No matter where I look on the internet lately, I find people making complete arses of themselves.
I recently reviewed a book in which the writer had based his entire premise on a data-set which didn’t actually prove his hypothesis. Instead of wondering if the lack of supporting data indicated that his hypothesis might be flawed he worked with the 25% of the records which did support it and ignored the rest. Now, I can see the problem here; you can see the problem here… poor bloke. A whole book.
YouWriteOn’s ill-advised publishing scheme provided several excellent examples of odd logic with (among other things) its insistence that all rights would be returned if the writers chose to cancel. It was kind of them to make this offer: but it’s nonsensical, because you can’t do the same thing more than once and consider it a first time each time; so they couldn’t return first rights to any of the books that they published no matter what they promised.
The discussion which followed this blog post over at the Guardian relied very heavily on sweeping generalisations, opinion presented as fact, and assumptions based on untested or pick-and-mix data; and it spilled over in a little way to a post on this blog, where a well-meaning self-published writer tried to support her argument with facts that didn’t actually prove what she thought they did.
I could go on: I have hundreds more examples, but I think you’ve got my point.
I am so tired of watching these lapses ooze across the internet that I have decided to write the occasional post here about logic, fallacies, and proper research.

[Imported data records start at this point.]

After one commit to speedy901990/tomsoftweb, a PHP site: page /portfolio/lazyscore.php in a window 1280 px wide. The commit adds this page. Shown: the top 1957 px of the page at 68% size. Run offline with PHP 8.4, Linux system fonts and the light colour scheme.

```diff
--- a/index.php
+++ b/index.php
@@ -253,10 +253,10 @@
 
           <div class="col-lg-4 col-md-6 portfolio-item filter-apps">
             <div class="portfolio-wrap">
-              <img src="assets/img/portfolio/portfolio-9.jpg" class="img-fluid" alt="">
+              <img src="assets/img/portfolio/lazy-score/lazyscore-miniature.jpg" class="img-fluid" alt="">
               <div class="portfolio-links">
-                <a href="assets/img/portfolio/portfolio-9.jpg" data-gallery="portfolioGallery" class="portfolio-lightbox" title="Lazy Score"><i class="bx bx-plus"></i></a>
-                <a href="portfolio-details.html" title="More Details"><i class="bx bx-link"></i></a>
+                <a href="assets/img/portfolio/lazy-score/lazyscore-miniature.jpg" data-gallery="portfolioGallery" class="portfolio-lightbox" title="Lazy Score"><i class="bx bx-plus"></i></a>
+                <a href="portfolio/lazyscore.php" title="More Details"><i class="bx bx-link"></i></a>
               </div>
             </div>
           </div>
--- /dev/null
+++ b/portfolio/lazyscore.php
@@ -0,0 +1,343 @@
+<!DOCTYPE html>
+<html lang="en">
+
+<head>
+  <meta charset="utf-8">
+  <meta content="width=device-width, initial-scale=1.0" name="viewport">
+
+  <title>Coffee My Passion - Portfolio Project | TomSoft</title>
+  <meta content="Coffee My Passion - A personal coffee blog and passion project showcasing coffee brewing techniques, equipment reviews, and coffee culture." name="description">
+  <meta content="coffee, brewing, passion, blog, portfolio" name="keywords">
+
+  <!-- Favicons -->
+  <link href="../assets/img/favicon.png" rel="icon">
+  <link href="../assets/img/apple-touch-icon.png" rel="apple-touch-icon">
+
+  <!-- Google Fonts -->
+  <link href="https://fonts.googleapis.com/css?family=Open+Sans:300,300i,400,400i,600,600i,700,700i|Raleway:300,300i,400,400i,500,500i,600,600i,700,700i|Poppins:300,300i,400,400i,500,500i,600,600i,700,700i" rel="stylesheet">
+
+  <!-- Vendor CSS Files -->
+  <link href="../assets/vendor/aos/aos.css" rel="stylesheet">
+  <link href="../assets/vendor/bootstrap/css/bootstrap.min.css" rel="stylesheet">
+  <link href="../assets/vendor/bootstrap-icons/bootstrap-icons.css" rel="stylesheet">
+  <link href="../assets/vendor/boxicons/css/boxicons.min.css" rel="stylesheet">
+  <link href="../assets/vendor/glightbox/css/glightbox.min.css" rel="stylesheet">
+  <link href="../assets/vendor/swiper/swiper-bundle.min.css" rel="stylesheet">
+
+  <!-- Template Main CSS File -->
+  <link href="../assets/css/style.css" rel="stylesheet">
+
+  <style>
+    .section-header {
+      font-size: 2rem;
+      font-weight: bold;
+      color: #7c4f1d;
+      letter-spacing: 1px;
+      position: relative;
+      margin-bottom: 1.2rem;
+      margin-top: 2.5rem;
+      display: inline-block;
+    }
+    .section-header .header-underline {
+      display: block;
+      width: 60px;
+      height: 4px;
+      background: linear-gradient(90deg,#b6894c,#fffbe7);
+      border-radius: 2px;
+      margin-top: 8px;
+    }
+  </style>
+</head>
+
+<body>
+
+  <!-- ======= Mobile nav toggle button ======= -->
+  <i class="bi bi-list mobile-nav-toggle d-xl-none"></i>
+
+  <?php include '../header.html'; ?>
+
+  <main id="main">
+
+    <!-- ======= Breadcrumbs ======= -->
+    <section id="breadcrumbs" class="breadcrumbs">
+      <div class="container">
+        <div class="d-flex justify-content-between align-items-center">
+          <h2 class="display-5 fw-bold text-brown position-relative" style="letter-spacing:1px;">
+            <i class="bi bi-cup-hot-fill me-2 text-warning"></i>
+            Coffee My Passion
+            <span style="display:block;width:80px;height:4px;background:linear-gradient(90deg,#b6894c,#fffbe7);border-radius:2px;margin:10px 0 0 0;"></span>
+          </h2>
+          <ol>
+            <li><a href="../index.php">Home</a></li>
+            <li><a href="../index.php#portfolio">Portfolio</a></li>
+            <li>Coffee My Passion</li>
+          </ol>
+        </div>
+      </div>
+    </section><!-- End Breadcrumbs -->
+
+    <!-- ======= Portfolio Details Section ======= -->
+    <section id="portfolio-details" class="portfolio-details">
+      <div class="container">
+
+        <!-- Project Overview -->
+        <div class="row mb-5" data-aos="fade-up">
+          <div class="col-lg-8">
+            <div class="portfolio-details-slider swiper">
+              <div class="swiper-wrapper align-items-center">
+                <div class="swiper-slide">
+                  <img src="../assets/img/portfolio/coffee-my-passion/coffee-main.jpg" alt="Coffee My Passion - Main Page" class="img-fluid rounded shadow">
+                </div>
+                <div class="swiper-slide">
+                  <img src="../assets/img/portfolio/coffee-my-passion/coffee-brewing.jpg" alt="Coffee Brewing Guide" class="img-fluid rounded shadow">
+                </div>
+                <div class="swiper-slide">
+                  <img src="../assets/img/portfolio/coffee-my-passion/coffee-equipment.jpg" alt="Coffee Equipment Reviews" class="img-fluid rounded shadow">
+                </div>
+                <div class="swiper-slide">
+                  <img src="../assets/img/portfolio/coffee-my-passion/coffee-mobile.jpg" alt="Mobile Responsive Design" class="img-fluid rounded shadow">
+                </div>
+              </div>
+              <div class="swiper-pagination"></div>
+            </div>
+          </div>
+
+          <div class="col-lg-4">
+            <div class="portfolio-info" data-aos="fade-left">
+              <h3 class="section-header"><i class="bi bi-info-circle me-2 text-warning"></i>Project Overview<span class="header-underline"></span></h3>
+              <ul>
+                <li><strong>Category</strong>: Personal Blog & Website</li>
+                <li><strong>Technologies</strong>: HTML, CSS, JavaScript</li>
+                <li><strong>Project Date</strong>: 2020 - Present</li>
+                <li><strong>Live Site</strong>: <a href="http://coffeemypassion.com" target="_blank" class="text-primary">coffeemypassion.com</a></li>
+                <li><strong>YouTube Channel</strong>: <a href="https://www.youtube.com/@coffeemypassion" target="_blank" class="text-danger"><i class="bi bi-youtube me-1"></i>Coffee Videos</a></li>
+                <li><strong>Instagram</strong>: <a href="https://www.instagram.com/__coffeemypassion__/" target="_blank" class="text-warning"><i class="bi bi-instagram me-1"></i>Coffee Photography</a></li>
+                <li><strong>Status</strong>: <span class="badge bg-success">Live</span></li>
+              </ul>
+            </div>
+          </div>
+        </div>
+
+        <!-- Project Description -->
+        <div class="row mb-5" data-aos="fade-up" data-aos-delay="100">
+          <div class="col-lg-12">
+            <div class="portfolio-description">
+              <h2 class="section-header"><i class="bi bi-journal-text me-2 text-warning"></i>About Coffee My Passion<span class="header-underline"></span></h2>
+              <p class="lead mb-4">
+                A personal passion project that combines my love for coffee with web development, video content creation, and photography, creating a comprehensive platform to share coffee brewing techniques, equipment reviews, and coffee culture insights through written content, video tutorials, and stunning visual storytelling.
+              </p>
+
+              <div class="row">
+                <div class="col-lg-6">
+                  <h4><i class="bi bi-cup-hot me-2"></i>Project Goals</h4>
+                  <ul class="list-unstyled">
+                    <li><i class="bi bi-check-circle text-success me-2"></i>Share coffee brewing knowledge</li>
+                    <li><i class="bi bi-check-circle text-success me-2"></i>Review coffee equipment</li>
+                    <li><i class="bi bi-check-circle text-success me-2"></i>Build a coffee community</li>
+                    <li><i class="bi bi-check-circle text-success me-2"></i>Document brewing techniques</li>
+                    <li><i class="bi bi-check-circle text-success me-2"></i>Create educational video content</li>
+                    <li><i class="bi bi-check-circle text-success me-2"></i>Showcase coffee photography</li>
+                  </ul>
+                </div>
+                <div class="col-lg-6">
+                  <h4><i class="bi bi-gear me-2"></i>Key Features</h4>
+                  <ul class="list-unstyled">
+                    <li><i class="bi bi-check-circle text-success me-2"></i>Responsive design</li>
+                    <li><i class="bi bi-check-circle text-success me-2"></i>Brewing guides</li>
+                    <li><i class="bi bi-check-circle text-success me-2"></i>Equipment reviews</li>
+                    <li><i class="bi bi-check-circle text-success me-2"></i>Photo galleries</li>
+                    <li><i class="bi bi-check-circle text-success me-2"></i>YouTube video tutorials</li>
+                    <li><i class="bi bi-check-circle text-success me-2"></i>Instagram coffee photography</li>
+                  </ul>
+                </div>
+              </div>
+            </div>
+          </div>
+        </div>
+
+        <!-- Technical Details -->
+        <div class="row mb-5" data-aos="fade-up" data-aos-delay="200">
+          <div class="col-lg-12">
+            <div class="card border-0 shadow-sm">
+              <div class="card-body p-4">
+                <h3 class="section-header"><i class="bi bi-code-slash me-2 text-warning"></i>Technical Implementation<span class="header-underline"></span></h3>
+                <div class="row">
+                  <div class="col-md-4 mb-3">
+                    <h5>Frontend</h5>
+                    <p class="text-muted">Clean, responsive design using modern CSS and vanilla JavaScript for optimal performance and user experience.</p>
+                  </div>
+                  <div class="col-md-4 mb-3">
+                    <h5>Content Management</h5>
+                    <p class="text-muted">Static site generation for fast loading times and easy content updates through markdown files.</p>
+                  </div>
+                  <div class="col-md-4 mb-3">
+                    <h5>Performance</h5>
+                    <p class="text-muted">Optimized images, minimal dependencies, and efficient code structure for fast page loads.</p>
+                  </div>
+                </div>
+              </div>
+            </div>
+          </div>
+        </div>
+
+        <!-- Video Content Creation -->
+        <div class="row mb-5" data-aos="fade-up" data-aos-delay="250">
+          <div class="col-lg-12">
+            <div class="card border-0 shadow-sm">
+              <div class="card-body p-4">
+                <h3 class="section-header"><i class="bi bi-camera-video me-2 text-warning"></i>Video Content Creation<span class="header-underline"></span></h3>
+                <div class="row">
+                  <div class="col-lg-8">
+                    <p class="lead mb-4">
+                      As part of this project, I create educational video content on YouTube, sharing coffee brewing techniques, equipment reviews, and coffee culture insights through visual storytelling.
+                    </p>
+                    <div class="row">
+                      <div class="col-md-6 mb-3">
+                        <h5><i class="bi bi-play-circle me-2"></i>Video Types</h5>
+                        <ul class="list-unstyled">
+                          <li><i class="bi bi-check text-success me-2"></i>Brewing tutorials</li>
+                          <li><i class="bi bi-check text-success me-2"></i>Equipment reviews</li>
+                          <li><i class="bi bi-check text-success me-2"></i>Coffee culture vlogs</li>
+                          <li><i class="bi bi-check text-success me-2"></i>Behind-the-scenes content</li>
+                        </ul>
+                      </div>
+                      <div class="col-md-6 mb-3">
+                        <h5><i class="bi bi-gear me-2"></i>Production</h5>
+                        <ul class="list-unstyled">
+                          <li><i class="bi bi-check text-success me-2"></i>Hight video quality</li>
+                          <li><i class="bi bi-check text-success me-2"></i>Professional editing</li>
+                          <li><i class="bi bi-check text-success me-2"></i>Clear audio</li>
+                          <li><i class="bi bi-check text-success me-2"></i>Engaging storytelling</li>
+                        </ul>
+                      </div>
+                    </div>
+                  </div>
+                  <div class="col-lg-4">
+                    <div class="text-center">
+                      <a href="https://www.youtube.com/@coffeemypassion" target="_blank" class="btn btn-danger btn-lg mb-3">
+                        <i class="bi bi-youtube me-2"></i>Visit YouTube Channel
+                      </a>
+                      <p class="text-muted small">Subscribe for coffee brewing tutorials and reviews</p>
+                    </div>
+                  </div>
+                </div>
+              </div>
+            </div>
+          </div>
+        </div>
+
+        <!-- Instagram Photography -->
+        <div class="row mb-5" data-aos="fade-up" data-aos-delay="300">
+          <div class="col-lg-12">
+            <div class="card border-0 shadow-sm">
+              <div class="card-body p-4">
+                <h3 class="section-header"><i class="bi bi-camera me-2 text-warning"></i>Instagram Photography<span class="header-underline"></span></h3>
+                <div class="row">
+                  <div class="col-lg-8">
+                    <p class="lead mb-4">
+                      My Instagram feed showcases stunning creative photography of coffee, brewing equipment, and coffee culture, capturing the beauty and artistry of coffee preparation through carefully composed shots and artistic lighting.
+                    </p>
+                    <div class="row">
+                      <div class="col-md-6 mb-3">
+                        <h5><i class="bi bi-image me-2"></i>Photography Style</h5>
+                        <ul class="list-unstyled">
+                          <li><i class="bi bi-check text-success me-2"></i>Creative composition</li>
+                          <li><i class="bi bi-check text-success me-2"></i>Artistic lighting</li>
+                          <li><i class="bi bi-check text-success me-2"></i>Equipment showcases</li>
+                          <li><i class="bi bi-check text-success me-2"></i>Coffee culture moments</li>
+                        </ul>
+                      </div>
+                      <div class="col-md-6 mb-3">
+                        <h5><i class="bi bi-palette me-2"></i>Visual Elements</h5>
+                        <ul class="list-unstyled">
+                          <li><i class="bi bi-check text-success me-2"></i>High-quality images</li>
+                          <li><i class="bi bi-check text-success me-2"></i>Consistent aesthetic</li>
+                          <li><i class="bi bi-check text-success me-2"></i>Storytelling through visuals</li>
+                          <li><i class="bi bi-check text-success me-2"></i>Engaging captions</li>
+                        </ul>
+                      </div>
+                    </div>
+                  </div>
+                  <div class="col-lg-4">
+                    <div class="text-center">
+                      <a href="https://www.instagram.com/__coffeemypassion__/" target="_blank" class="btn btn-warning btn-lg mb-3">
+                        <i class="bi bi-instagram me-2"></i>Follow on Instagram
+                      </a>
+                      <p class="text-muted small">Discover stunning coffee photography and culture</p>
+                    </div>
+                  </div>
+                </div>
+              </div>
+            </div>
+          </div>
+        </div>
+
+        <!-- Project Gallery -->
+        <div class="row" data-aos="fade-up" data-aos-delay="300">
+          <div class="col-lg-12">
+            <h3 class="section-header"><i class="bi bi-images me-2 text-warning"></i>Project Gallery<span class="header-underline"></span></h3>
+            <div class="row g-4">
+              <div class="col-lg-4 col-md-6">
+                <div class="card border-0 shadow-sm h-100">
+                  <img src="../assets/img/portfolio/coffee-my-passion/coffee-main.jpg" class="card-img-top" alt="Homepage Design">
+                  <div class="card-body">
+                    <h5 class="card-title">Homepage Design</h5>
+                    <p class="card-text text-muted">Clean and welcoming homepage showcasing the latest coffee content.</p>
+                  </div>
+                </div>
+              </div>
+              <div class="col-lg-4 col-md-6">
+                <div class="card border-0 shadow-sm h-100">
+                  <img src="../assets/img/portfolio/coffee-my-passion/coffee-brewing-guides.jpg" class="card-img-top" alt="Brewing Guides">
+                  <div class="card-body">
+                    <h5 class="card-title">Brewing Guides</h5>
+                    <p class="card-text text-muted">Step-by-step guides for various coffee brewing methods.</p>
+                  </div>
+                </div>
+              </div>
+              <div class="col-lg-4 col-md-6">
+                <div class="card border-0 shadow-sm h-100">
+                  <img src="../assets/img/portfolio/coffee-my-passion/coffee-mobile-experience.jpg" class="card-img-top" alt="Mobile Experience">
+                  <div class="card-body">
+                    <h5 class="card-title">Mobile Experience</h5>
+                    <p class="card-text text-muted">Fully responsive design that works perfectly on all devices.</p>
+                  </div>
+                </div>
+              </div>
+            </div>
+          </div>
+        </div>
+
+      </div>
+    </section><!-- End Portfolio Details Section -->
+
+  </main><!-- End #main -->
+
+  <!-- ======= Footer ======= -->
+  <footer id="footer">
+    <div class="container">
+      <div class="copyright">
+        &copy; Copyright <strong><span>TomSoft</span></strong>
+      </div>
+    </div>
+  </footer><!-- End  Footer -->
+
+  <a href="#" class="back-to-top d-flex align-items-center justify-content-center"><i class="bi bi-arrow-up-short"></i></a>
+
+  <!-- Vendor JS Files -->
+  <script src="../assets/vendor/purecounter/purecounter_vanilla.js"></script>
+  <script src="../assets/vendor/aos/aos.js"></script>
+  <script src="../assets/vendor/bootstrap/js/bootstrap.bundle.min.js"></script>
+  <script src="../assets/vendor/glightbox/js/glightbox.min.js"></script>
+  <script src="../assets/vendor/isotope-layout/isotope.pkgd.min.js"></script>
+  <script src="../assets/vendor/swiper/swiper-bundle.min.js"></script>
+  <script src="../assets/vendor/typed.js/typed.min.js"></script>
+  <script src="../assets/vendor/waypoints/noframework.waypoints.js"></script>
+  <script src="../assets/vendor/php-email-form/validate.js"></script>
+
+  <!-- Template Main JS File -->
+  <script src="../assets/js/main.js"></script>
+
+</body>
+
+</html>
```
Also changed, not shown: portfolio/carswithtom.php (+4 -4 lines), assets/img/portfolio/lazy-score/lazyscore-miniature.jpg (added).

What has this got to do a with publishing? A whole lot. When a writer relies on fallacies to make his point, and cannot support his assertions with solid research, he not only makes himself look foolish: he ensures he’ll never get his work published by any reputable press.